───── EXCERPTED RECORDS
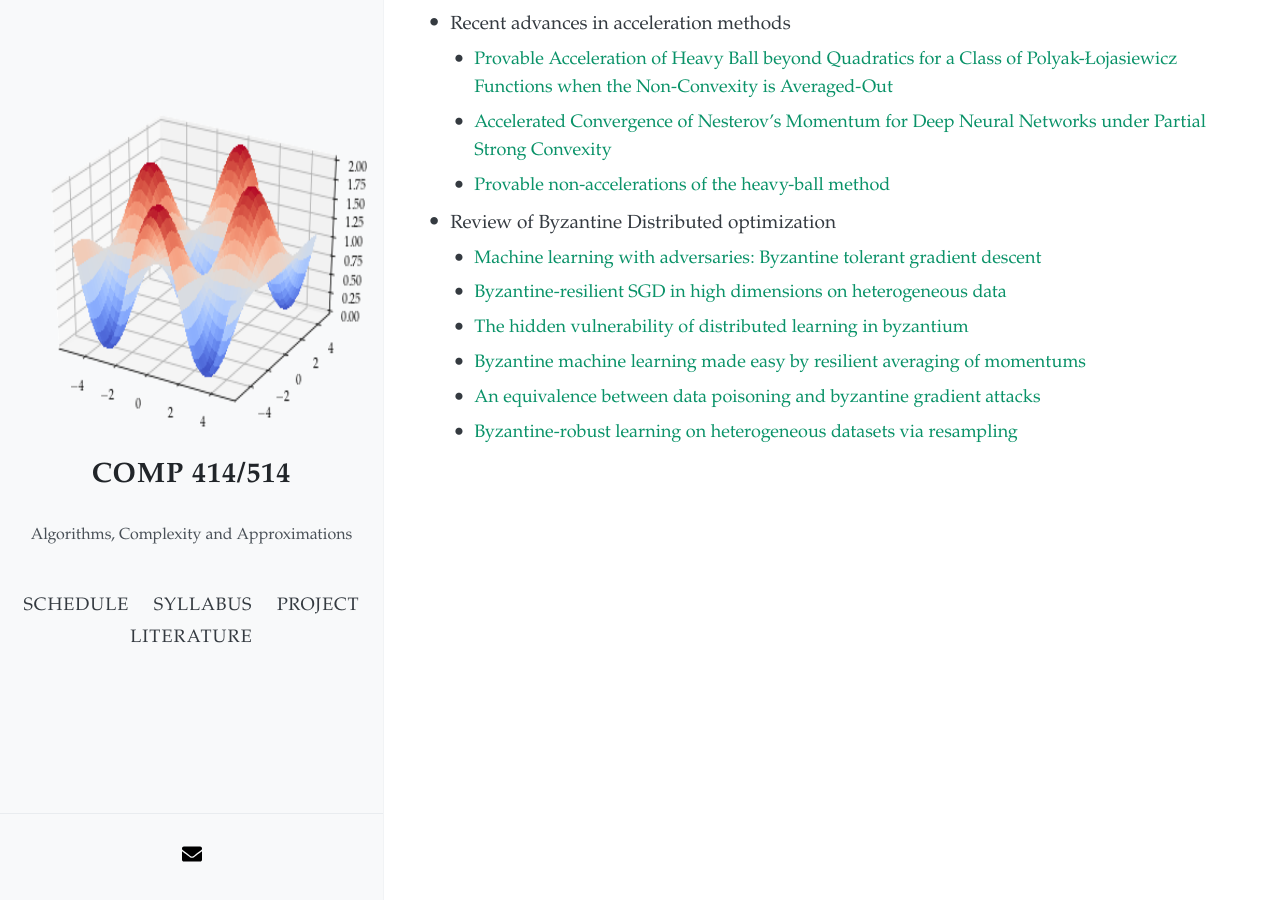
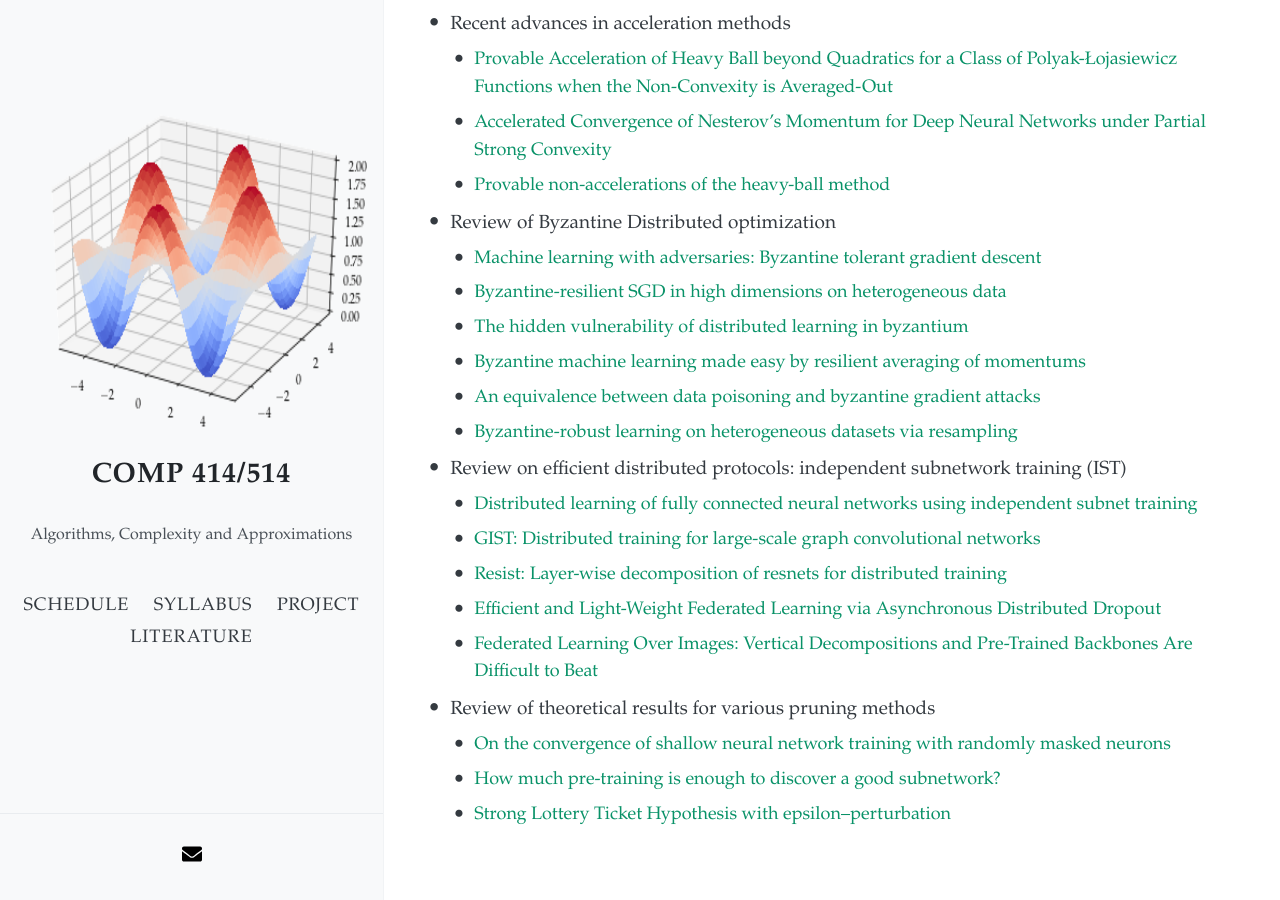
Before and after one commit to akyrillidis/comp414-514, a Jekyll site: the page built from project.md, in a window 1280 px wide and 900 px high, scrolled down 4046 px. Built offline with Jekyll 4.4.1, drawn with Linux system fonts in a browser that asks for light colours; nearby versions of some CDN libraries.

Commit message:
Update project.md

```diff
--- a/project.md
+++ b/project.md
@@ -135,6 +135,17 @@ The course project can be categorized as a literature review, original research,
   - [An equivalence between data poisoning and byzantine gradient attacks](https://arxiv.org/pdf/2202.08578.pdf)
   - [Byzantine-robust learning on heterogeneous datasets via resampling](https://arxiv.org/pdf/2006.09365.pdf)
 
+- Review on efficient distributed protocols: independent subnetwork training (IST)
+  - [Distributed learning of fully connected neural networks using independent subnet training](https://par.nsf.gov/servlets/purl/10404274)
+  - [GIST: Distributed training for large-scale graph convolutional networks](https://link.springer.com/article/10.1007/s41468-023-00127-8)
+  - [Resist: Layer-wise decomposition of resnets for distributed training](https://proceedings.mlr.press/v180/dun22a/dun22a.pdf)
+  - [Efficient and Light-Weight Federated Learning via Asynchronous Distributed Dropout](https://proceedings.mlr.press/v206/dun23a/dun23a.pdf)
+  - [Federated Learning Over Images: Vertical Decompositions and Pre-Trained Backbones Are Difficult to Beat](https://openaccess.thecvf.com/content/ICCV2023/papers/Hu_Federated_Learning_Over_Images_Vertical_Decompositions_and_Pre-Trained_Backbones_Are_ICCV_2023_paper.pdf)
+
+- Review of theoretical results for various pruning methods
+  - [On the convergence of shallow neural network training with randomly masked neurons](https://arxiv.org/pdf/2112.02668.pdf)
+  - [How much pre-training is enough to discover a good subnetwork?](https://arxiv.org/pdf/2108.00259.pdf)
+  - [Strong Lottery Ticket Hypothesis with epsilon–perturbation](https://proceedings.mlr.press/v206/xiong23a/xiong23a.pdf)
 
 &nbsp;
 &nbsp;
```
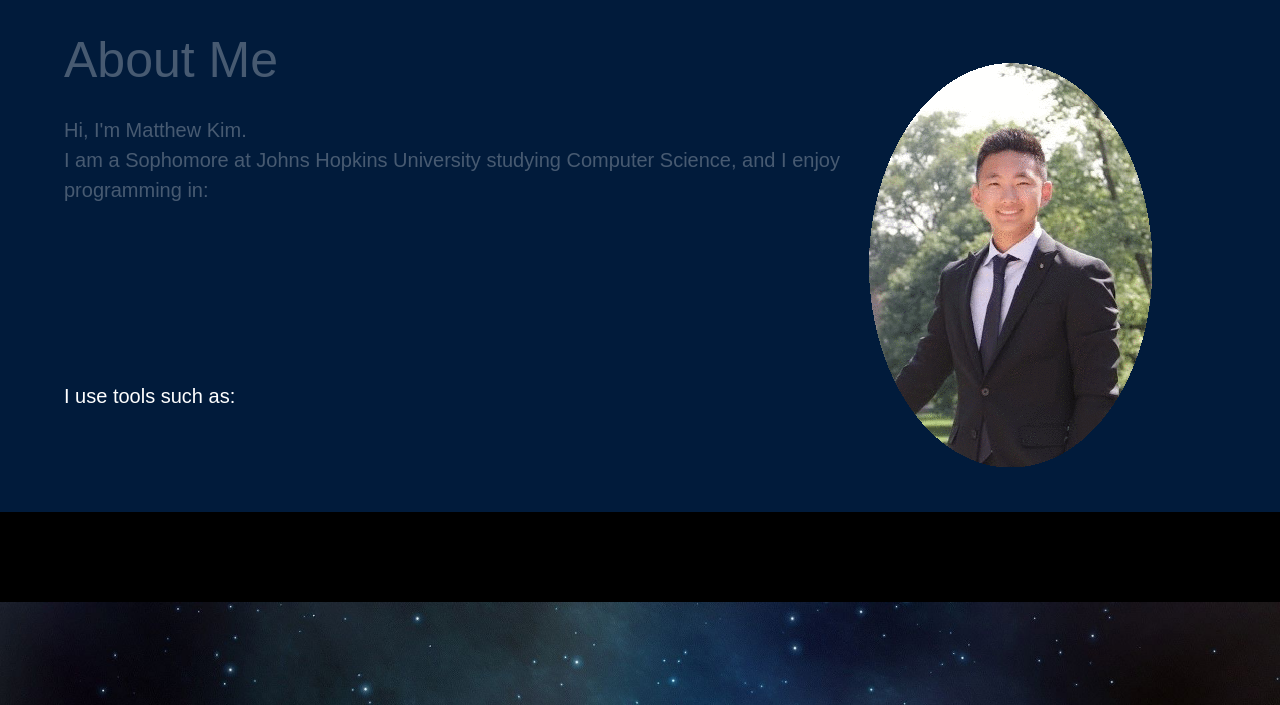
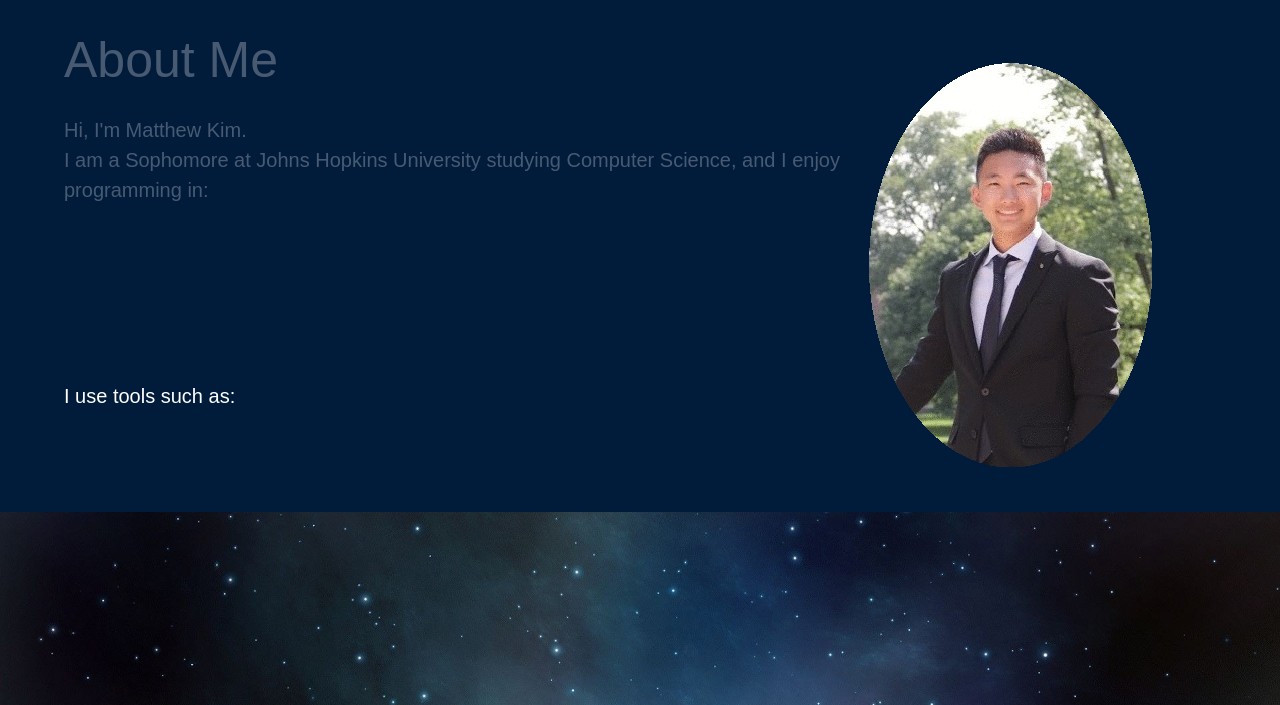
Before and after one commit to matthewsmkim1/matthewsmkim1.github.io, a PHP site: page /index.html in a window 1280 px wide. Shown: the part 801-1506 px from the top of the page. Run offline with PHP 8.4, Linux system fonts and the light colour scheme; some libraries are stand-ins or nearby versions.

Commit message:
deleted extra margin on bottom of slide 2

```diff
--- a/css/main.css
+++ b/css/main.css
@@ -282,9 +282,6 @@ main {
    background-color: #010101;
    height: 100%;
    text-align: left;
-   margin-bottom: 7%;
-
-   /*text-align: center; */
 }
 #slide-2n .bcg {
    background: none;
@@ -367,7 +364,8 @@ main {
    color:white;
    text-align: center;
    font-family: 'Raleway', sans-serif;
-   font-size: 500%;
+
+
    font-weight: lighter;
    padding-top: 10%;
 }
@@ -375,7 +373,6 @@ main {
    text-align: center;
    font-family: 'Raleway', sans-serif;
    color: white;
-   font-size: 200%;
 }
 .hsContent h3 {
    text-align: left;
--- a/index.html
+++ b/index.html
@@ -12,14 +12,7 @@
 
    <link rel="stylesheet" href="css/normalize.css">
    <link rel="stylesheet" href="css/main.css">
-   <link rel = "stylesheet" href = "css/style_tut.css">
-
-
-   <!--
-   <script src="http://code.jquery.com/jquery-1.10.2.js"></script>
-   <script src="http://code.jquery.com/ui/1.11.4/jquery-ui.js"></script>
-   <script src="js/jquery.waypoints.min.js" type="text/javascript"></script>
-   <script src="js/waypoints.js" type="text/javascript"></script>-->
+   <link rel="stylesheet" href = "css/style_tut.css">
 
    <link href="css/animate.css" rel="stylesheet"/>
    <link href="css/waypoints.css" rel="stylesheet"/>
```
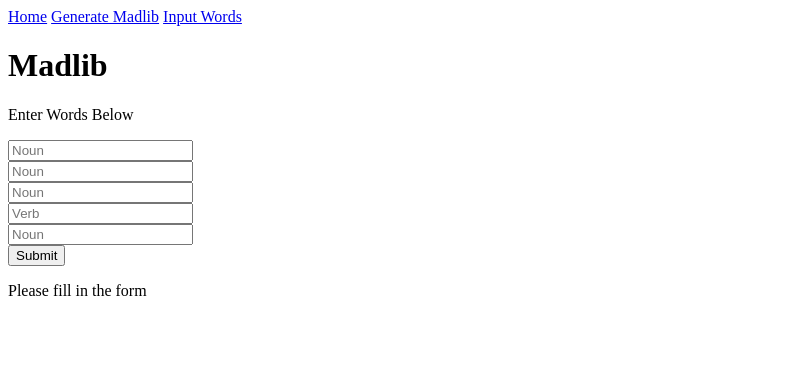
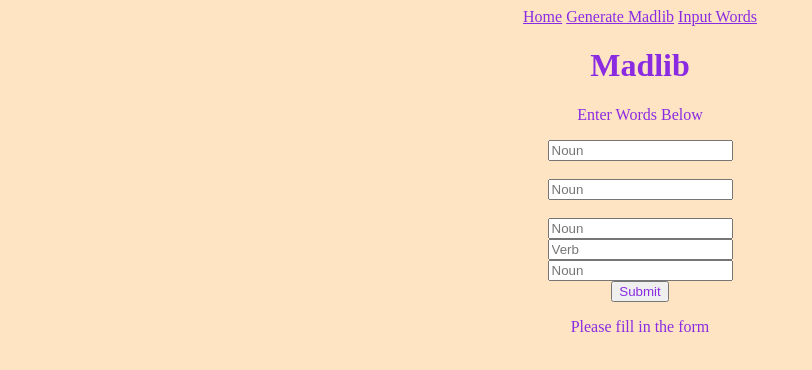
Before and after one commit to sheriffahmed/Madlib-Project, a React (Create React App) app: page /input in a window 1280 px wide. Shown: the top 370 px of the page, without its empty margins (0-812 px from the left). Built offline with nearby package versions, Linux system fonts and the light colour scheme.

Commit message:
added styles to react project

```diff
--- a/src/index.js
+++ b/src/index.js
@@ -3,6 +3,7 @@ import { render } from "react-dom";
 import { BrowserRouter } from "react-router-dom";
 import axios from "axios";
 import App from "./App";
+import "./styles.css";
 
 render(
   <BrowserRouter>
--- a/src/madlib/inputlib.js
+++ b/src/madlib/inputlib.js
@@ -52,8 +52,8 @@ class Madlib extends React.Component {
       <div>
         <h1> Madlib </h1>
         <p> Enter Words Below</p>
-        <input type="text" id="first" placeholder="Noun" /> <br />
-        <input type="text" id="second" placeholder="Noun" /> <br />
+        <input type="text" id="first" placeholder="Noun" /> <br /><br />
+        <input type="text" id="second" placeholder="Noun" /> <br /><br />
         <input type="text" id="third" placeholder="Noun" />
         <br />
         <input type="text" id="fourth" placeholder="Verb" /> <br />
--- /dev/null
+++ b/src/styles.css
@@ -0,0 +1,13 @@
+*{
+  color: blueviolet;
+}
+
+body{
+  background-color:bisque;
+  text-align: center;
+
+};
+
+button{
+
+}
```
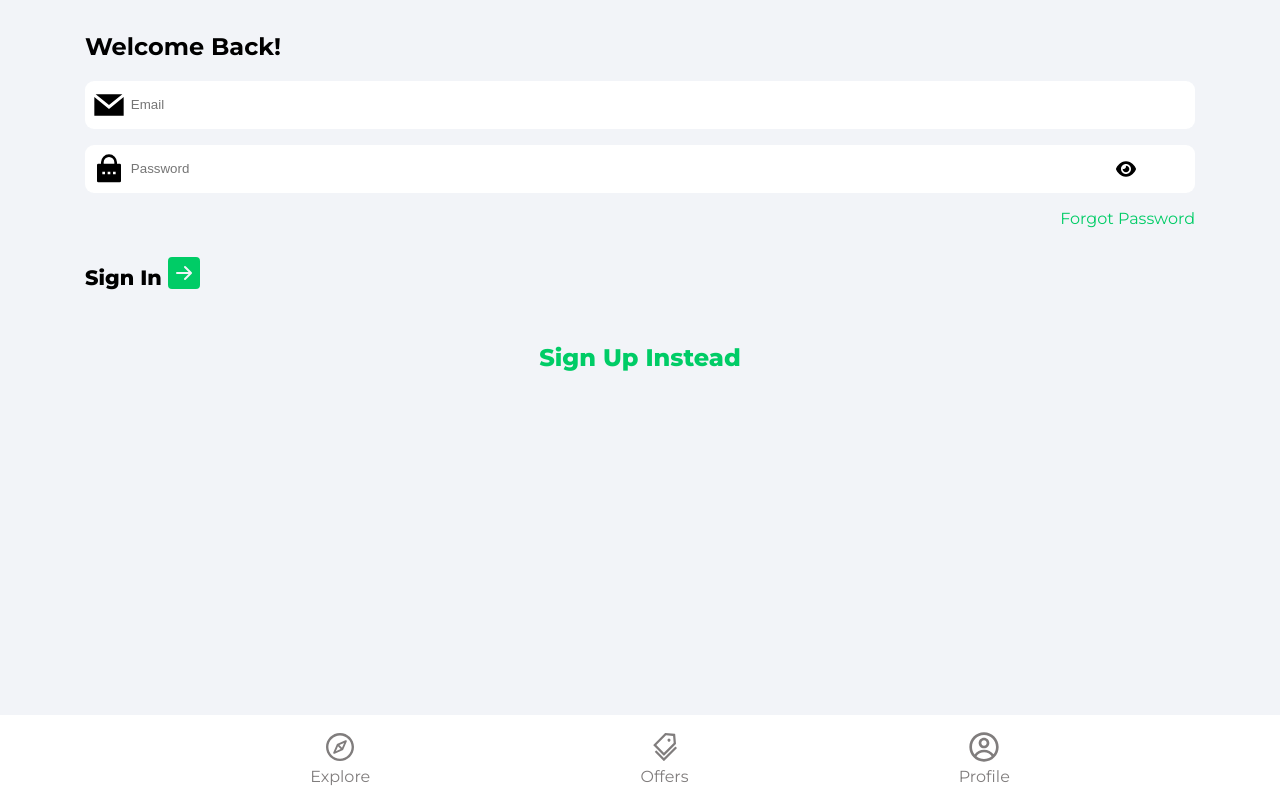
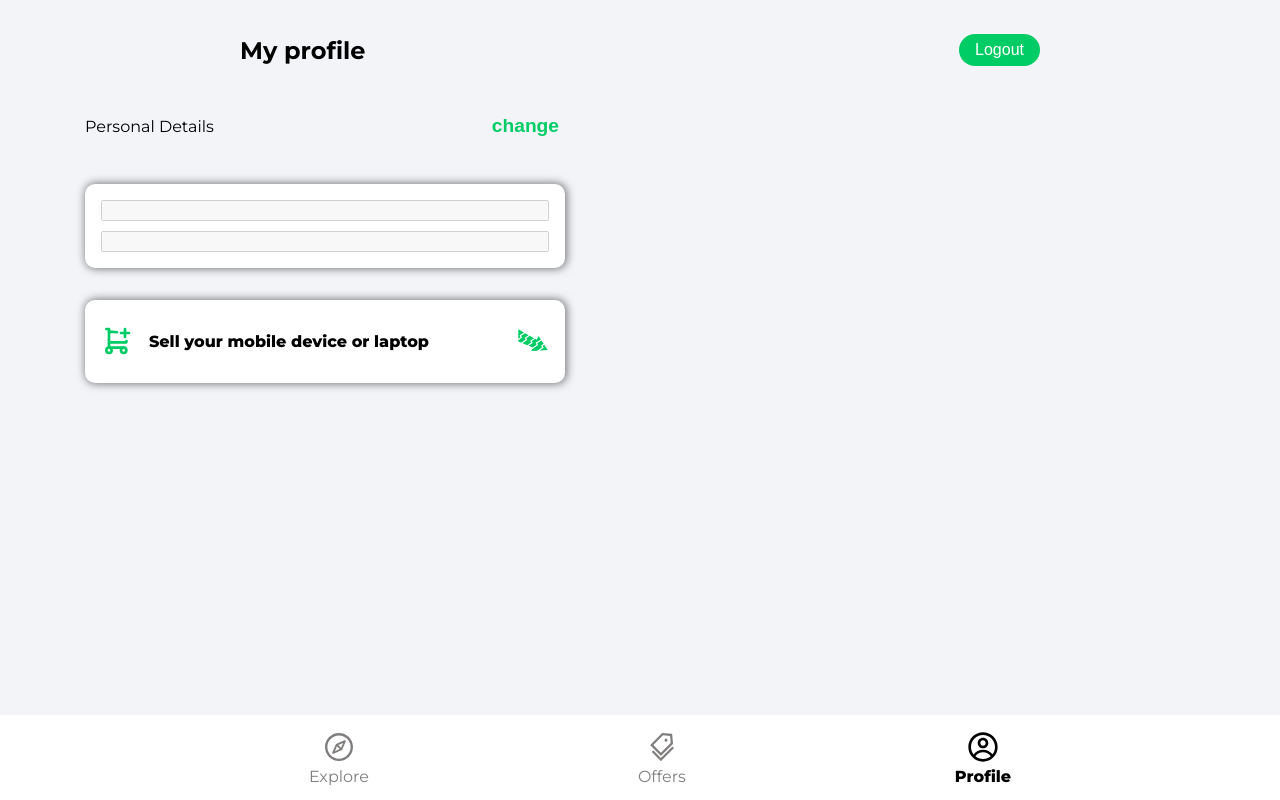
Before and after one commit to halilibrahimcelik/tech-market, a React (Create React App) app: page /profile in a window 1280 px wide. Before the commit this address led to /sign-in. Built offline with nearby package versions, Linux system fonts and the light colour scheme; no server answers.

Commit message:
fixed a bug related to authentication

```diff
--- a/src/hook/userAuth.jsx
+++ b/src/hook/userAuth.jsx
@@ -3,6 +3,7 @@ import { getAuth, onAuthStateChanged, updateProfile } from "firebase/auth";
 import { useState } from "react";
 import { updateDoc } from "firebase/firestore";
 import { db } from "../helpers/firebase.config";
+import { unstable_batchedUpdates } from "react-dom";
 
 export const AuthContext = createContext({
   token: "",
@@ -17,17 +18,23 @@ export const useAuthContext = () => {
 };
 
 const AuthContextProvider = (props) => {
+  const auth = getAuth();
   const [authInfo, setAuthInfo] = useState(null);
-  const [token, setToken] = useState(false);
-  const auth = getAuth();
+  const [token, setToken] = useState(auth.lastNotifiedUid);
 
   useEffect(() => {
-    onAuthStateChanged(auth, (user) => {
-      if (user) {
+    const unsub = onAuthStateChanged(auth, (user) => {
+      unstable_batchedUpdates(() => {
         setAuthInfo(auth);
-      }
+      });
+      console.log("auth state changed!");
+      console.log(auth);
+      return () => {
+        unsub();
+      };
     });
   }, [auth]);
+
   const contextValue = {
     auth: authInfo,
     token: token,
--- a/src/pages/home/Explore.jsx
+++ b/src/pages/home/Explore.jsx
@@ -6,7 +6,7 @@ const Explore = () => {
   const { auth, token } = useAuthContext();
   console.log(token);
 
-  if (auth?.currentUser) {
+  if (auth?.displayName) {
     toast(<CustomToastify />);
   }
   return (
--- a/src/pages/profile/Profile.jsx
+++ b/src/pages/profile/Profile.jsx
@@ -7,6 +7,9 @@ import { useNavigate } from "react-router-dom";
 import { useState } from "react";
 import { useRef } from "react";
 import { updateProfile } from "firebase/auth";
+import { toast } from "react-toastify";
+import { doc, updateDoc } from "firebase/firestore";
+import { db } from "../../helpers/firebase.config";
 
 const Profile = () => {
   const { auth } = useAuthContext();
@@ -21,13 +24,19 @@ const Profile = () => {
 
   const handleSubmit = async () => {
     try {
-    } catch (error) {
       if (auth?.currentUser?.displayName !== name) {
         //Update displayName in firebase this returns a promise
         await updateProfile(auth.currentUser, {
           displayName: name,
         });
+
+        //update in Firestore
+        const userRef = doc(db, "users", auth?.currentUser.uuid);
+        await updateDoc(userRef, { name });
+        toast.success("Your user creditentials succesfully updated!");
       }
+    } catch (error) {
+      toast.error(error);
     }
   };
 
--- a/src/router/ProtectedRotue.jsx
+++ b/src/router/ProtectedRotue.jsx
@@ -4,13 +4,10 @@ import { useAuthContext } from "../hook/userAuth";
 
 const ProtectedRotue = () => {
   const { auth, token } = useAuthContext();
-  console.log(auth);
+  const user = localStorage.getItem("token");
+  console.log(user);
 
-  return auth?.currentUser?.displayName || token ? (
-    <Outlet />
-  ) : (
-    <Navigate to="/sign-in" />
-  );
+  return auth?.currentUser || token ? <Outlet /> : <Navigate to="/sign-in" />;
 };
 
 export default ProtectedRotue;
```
──────────
TASK DIRECTIONS:
Please report every line among the entries that includes "pages".

RESULT OF THIS EXERCISE:
--- a/src/pages/home/Explore.jsx
+++ b/src/pages/home/Explore.jsx
--- a/src/pages/profile/Profile.jsx
+++ b/src/pages/profile/Profile.jsx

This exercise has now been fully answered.